Instructions to follow —
Across the entries that follow, tally every line holding the word "icon" and reply with the count alone.

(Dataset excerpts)
....
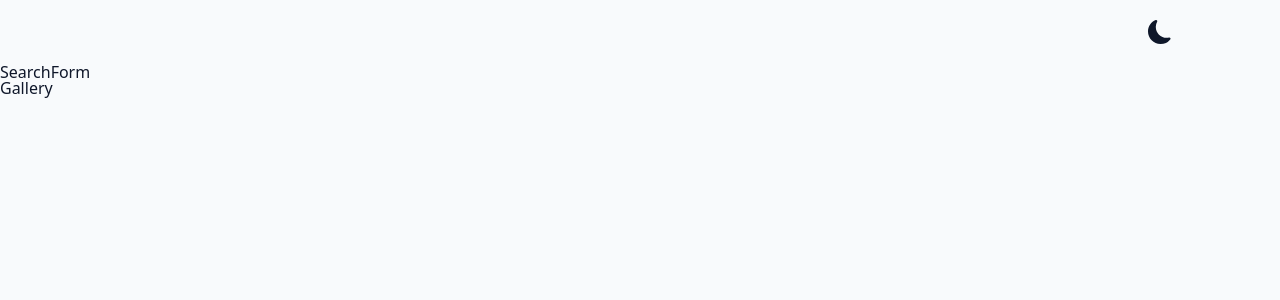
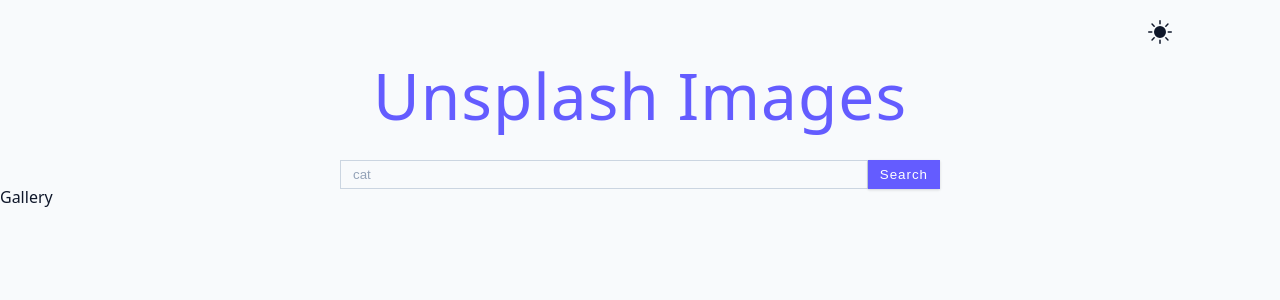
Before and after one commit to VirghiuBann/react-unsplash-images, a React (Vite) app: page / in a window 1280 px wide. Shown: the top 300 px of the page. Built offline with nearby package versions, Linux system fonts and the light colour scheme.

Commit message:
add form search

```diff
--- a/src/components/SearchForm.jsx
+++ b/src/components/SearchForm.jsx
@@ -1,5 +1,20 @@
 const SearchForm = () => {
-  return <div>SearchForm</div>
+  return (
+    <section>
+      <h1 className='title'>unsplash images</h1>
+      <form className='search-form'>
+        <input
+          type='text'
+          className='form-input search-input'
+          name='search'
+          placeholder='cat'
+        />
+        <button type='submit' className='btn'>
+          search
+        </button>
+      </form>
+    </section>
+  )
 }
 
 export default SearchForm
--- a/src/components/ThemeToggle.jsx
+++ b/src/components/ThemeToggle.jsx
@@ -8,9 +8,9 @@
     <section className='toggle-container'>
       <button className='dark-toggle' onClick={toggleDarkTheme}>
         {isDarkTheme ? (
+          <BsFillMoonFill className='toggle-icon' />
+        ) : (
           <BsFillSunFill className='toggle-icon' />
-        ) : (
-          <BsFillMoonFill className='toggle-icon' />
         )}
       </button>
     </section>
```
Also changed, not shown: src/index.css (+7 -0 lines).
....
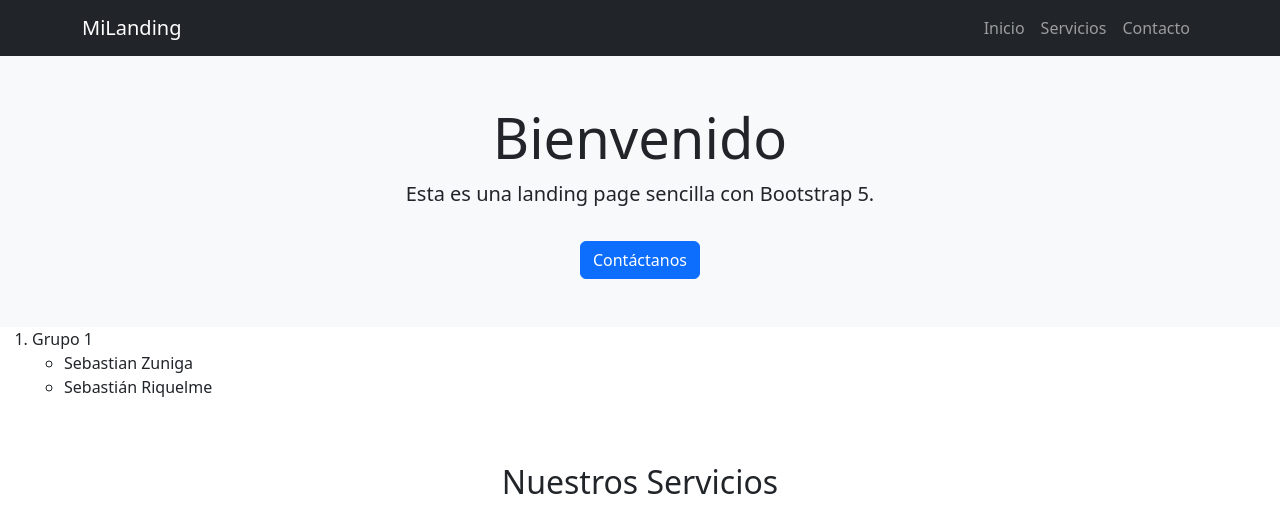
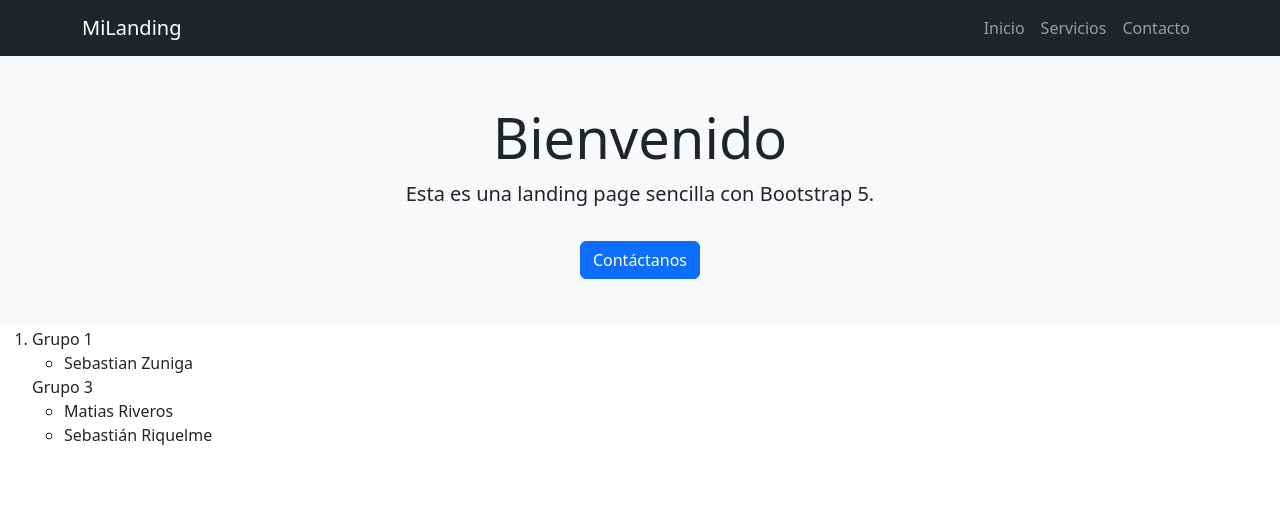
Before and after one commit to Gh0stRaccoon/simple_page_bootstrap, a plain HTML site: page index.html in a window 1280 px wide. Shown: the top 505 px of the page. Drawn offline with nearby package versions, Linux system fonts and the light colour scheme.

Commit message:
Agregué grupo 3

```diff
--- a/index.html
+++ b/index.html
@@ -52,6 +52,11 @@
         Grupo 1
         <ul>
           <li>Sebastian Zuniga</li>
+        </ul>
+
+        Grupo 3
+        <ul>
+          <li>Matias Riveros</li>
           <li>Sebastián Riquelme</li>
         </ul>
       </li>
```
....
Solution for this exercise —
3